For those of a certain age – and I am definitely of that age – David Baddiel will always be 'him off the Mary Whitehouse Experience'.

He went on to be Mr Fantasy Football and, of course, one of the writers of perennial football favourite Three Lions.

And now, alongside playwright and stand-up, he's a bestselling children's writer.

That's what brought him to a packed Memorial Hall at Marlborough College as part of the town's literary festival.

He was in town to discuss his new book The Taylor Turbochaser, the story of a young petrolhead Amy who, with her pals, adapts her electric wheelchair into a supercar before heading off on adventure.

The Gazette spoke to Baddiel before he took to the stage.

Explaining how he came up with his latest book, he said: "My starting point was, as in all my books, wish fulfilment.

"I used to spend a lot of time in my dad's car pretending to drive it.

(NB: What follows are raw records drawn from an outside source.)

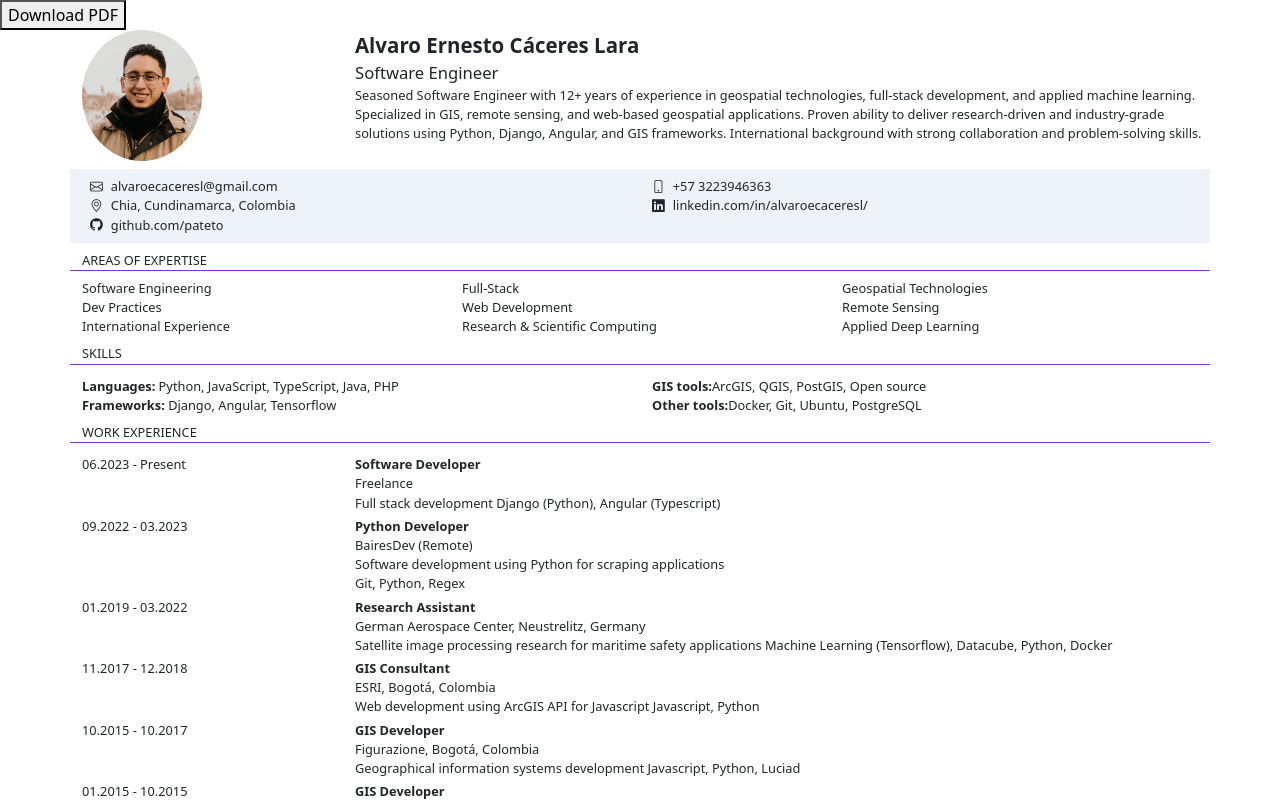
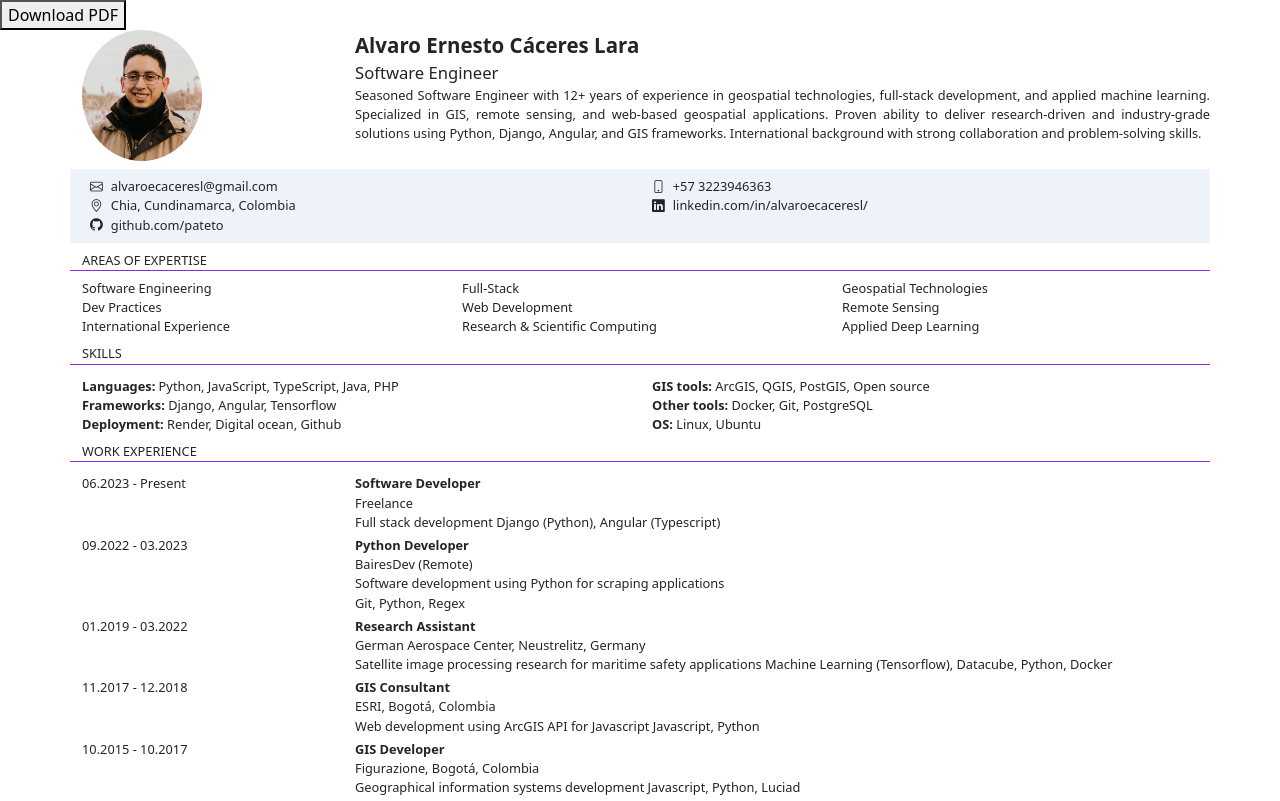
Before and after one commit to pateto/cv, an Angular app: page / in a window 1280 px wide. Shown: the top 801 px of the page. Built offline with nearby package versions, Linux system fonts and the light colour scheme.

Commit message:
adjust skills

```diff
--- a/src/app/app.component.css
+++ b/src/app/app.component.css
@@ -36,3 +36,7 @@
 .rol {
     font-weight: bold;
 }
+
+.text-justify {
+    text-align: justify;
+}
--- a/src/app/app.component.html
+++ b/src/app/app.component.html
@@ -15,7 +15,7 @@
           <div class="row profession">
             Software Engineer
           </div>
-          <div class="row">
+          <div class="row text-justify">
             Seasoned Software Engineer with 12+ years of experience in geospatial technologies, full-stack development,
             and
             applied machine learning. Specialized in GIS, remote sensing, and web-based geospatial applications. Proven
@@ -81,11 +81,13 @@
       <div class="row pt-1">
         <div class="col">
           <b>Languages:</b> Python, JavaScript, TypeScript, Java, PHP<br>
-          <b>Frameworks:</b> Django, Angular, Tensorflow
+          <b>Frameworks:</b> Django, Angular, Tensorflow<br>
+          <b>Deployment:</b> Render, Digital ocean, Github<br>
         </div>
         <div class="col">
-          <b>GIS tools:</b>ArcGIS, QGIS, PostGIS, Open source<br>
-          <b>Other tools:</b>Docker, Git, Ubuntu, PostgreSQL<br>
+          <b>GIS tools:</b> ArcGIS, QGIS, PostGIS, Open source<br>
+          <b>Other tools:</b> Docker, Git, PostgreSQL<br>
+          <b>OS:</b> Linux, Ubuntu<br>
         </div>
       </div>
 
```
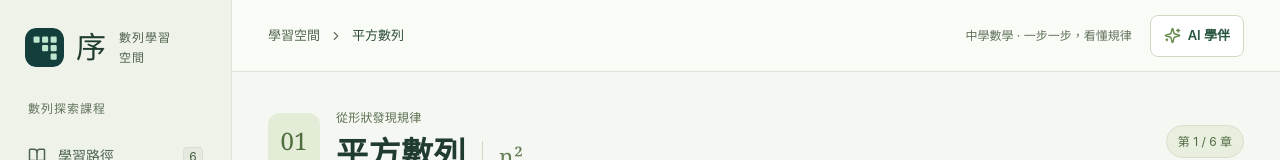
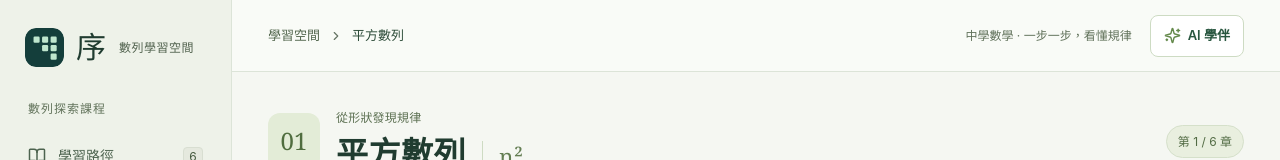
Before and after one commit to ansonlotiniat/sequence-studio, a React (Vite) app: page /#/square/learn in a window 1280 px wide. Shown: the top 160 px of the page. Built offline with nearby package versions, Linux system fonts and the light colour scheme.

Commit message:
Keep footer text readable in the Chinese teaching font
Co-Authored-By: Devin AI <158243242+devin-ai-integration[bot]@users.noreply.github.com>

```diff
--- a/src/shell.css
+++ b/src/shell.css
@@ -20,7 +20,7 @@ main, h1 { scroll-margin-top: 92px; }
 .sidebar > * { flex-shrink: 0; }
 .brand { padding: 0 9px; }
 .brand > span { font-size: 30px; gap: 13px; }
-.brand-en { font-size: 12px; color: #52634f; }
+.brand-en { font-size: 12px; color: #52634f; max-width: none; letter-spacing: .5px; }
 .course-label { font-size: 12px; padding: 32px 12px 14px; color: #63745c; letter-spacing: 1px; }
 .overview-link, .lesson-nav { min-height: 48px; font-size: 14px; color: #4d634f; padding: 12px; gap: 12px; }
 .overview-link.active, .lesson-nav.active { color: #194735; background: #dce7d2; box-shadow: inset 3px 0 #416c42; }
@@ -102,7 +102,6 @@ main { max-width: 1400px; padding: 36px 36px 24px; }
 .practice-panel .hint-content { background: #edf3e6; color: #425d35; }
 .lab-layout { align-items: start; gap: 20px; grid-template-columns: minmax(0,1fr) 270px; }
 .controls-panel { padding: 20px; border-color: #d5e0ca; border-radius: 14px; background: #fff; }
-.control-tag { font-size: 12px; }
 .lab-layout > .visual-panel { grid-column: 1; grid-row: 1; }
 .lab-layout > .controls-panel { grid-column: 2; grid-row: 1; }
 .control-heading { font-size: 14px; color: #31572f; gap: 10px; }
@@ -145,6 +144,7 @@ main { max-width: 1400px; padding: 36px 36px 24px; }
 .learning-help p { font-size: 13px; margin-top: 4px; color: #526c47; }
 .learning-help button { margin-left: auto; flex-shrink: 0; }
 .main-footer { padding: 24px 0 4px; margin-top: 16px; gap: 16px; font-size: 12px; color: #5c7052; line-height: 1.8; }
+.main-footer > span, .main-footer > span > span { font: inherit; }
 .main-footer > span:last-child { color: #5c7052; }
 .tutor-surface .floating-tutor { display: none !important; }
 .tutor-surface:focus { outline: none; }
```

"So when I started the idea for this book, the wish fulfilment was kids being able to drive.

"Then I thought how can I make that not just the standard thing of a boy who want to be able to drive, then it just occurred to me, the a wheelchair – especially an electric wheelchair with electric cars an all that – is sort of like a car.

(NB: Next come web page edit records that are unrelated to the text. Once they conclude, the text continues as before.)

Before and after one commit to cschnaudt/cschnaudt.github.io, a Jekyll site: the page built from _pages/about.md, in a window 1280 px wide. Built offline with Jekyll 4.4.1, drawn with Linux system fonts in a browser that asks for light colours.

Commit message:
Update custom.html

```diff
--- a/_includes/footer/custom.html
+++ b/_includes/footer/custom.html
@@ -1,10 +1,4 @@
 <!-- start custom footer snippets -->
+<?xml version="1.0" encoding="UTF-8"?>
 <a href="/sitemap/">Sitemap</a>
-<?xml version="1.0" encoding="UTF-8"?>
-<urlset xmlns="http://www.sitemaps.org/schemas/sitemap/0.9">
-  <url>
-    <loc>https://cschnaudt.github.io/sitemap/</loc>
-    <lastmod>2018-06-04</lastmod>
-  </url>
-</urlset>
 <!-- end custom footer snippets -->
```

"And what if you had a girl with an electric wheelchair who really wanted it to be a car. It came from that.

"I start with the story and then think what it might do and how it might work."

On whether writing for adults and children was a different skill, he said: "I don't think so. When I started to write children's fiction it was exactly the same thing.

"I had an idea that felt like a children's book. For better or worse I don't really recognise borders between types of storytelling so I wouldn't think "well I'm not a kids' writer so I better forget about that idea!".

Asked about children's access to books in the light of libraries closing and pressures on school services, Baddiel said: "I think there should be libraries at all schools. That's something that needs to have more resources given to it.

"Local libraries and school libraries need to band together and work something out so books are available for kids, especially in state schools."

Strictly fans will know Three Lions featured a couple of weeks ago with former England keeper David James shuffling around to the classic.

Baddiel tells me he watched it and having seen some of the negative reaction on Twitter, decided to be 'very nice', explaining: 'I've been asked to be on Strictly and turned it down and that's partly because I know I'd be terrible and so I admire the men and women who aren't natural dancers who do it."

Then we shuffled off to our seats to watch the show. Set up as a Q&A, it soon became a one-man show, with Baddiel getting children in the audience involved and reading (very funny) passages from his books.

You won't be surprised to learn there were plenty of laughs (and not just for the young ones).